Chris Matthews Hints Ryan's 'Very Nasty' Speech Was Directed to Racists

Minutes after Paul Ryan finished his RNC speech on Wednesday, MSNBC's Chris Matthews slammed the Republican vice presidential candidate for supposedly ignoring blacks during his "very constricted, very negative, very nasty speech," and suggested that he was directing the address to racists: "It's clear that Paul Ryan was talking to people who think about rights as something...produced by Thomas Jefferson, ignoring the people for whom the rights only came in the 1960s."

Matthews added that "for some reason, they never mentioned those things, because they're talking to people - let's be honest about this - who didn't feel – the benefit, at all, from those civil rights, and I think that's very important to point out." [audio available here; video below the jump]

After he gave Ryan's speech the "very nasty" label, the left-wing host sang the praises of Condoleeza Rice's speech, which came before Rep. Ryan's: "I thought Condoleezza Rice's speech was spectacular; it was thrilling; it was American....It was a complete smackdown to all the attacks on Barack Obama's past. I thought Condoleezza Rice was presidential tonight - wonderful, in fact - and this speech [from Ryan] was pretty much a canned political advertisement."

Several minutes later, he dropped his extended hint that the GOP vice presidential candidate was appealing to racists across the country. He then returned to complimenting former Secretary of State Rice: "She's a first-class American who thinks big and talks to the whole country, and I don't think Ryan spoke to the whole country tonight. In fact, a lot of these speakers have not, and it's obvious if you listen to their words."

It was the second night in a row that a MSNBC personality accused a major speaker at the Republican convention of ignoring a large segment of the population. On Tuesday, Lawrence O'Donnell blasted Ann Romney and accused her of disregarding women who have taken government assistance in their lives: "The one population that was specifically excluded from her discussion of women's struggles in this society was any woman who needed, at any point in her life, to rely on any form of government assistance...That population was completely ignored in this speech."

The transcript of the relevant portion of Chris Matthews's commentary on Condoleeza Rice's and Paul Ryan's speeches during MSNBC's 11 pm Eastern live coverage of the 2012 Republican National Convention:


11:04 pm EDT

MATTHEWS: I thought it was a very constricted, very negative, very nasty speech, that didn't have anywhere near the elevation of Condoleezza Rice's speech. I thought Condoleezza Rice's speech was spectacular; it was thrilling; it was American. It talked about the wonders of immigration - to Route 128 and the Silicon Valley and the brilliant people that come to this country to work and live; and talked about - it's not where you come from. It's where you're going. It was a complete smackdown to all the attacks on Barack Obama's past. I thought Condoleezza Rice was presidential tonight - wonderful, in fact - and this speech was pretty much a canned political advertisement, compared to Condoleezza Rice tonight.

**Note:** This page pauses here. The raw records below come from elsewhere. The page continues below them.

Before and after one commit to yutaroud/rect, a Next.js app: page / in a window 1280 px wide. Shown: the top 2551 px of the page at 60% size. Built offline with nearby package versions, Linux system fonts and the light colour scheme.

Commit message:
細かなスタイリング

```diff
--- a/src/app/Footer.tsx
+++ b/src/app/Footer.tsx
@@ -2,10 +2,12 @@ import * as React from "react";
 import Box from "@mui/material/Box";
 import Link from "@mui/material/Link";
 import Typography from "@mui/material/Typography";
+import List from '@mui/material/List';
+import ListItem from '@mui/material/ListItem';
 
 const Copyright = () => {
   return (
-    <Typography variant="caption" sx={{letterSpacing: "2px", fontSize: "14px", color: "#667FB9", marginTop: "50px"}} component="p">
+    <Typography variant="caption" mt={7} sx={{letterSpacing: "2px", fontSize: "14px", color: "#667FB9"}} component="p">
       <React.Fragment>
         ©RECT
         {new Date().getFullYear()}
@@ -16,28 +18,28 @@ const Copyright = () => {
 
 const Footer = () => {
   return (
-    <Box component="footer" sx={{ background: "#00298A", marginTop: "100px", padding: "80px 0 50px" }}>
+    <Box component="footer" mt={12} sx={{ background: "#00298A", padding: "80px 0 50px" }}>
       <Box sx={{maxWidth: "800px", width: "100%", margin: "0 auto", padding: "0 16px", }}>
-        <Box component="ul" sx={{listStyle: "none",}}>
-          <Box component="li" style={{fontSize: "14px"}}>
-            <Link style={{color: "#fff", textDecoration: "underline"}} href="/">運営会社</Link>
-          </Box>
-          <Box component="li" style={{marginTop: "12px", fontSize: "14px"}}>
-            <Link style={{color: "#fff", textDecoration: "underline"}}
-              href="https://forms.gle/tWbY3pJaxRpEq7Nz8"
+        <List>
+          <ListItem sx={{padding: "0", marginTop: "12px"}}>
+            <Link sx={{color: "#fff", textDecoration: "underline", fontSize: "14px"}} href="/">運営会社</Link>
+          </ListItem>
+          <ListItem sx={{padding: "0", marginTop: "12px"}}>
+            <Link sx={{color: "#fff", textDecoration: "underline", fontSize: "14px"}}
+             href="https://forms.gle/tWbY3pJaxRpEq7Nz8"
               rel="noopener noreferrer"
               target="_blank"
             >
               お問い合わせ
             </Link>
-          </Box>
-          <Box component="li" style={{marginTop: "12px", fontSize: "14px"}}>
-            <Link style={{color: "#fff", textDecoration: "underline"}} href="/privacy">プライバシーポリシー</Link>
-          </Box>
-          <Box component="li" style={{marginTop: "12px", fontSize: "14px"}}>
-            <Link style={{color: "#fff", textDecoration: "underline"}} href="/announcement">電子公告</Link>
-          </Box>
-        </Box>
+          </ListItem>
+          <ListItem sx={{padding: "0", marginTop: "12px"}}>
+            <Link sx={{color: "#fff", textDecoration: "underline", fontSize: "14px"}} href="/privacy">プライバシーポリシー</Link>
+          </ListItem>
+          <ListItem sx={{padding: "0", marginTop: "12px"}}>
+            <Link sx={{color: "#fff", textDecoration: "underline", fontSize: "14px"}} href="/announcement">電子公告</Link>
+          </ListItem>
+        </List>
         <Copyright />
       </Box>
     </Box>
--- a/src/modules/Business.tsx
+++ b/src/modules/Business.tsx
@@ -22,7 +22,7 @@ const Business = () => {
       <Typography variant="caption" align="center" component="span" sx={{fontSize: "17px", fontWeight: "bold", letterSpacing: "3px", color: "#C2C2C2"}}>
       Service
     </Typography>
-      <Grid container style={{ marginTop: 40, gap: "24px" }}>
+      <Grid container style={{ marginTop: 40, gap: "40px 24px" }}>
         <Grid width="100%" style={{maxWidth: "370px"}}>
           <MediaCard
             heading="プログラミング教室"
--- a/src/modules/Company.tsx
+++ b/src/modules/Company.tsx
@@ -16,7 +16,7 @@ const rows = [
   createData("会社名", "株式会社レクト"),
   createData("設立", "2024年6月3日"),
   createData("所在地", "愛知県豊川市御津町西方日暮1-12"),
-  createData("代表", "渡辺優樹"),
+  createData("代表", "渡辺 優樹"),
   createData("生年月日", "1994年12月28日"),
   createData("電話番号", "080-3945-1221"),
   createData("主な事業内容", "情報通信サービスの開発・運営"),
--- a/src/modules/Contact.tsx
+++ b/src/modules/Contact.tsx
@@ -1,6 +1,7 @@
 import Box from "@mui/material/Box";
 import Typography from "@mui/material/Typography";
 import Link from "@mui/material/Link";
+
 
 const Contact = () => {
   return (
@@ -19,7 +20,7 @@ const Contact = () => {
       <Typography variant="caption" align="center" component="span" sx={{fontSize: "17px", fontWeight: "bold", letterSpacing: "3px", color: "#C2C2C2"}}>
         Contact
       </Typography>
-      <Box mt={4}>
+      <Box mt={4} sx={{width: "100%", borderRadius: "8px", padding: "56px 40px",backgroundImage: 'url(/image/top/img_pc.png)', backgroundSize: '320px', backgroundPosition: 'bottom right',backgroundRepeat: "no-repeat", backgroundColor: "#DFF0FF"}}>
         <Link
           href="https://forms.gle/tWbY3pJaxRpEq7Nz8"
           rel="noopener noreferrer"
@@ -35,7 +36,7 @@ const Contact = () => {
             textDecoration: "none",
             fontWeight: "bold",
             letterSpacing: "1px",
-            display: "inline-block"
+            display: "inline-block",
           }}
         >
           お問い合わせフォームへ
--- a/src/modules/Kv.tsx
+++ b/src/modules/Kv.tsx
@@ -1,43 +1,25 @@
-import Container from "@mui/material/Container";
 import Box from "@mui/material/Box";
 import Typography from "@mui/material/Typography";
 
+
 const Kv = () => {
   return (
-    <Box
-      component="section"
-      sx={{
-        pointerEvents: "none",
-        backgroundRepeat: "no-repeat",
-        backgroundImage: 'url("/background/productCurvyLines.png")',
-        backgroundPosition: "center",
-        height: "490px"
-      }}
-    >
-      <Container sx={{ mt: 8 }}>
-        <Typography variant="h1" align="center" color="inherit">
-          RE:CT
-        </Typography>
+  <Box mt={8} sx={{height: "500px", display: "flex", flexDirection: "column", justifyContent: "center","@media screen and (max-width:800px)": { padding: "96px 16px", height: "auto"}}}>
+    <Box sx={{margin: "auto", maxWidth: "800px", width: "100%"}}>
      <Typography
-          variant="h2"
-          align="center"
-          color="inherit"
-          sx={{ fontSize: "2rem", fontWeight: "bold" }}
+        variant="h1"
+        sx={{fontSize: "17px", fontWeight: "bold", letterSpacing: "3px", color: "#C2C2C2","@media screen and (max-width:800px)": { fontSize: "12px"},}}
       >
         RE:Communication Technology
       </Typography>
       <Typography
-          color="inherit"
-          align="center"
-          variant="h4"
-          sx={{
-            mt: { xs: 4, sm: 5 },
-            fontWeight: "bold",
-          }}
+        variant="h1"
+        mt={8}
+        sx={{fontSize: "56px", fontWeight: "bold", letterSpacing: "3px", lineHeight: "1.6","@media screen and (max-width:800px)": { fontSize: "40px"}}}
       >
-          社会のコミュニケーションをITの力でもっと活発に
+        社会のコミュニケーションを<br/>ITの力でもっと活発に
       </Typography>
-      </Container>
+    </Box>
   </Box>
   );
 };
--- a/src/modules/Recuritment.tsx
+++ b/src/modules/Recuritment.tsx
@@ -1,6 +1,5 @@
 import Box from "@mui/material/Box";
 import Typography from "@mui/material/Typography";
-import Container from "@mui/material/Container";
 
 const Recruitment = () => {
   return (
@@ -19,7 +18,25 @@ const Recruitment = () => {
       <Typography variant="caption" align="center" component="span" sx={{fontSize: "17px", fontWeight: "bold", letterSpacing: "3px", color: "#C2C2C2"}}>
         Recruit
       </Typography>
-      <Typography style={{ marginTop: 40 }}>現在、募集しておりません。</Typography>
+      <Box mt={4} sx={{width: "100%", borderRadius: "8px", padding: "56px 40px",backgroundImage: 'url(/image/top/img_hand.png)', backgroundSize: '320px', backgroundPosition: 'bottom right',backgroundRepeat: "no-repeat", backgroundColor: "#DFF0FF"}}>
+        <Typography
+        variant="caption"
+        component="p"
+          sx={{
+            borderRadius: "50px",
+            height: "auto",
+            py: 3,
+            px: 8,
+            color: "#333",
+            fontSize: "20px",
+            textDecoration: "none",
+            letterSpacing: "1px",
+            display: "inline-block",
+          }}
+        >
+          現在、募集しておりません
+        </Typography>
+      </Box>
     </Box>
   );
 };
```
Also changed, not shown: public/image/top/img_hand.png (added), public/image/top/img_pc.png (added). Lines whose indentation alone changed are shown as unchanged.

11:13 pm EDT

Chris Matthews, MSNBC Host; Screen Cap From 29 August 2012 Live Coverage of Republican National Convention | NewsBusters.orgMATTHEWS: Rachel [Maddow], I think that you can always – the thing I always look for in these speeches is, who's the person on the podium up there – at the lectern, talking to? And I don't want to get too sectarian about this, but it's clear that Paul Ryan was talking to people who think about rights as something that were – produced by Thomas Jefferson, ignoring the people for whom the rights only came in the 1960s; no reference to the fact that a good portion of the country was denied those rights, especially the important right to vote, up until 1965. And it was given to them through a lot of effort and fighting between the two parties, and it became a bipartisan effort led by Lyndon Johnson, and, of course, Everett Dirksen of Illinois. But, for some reason, they never mentioned those things, because they're talking to people - let's be honest about this - who didn't feel – the benefit, at all, from those civil rights, and I think that's very important to point out.

Matthew Balan
Matthew Balan
Matthew Balan is a news analyst at Media Research Center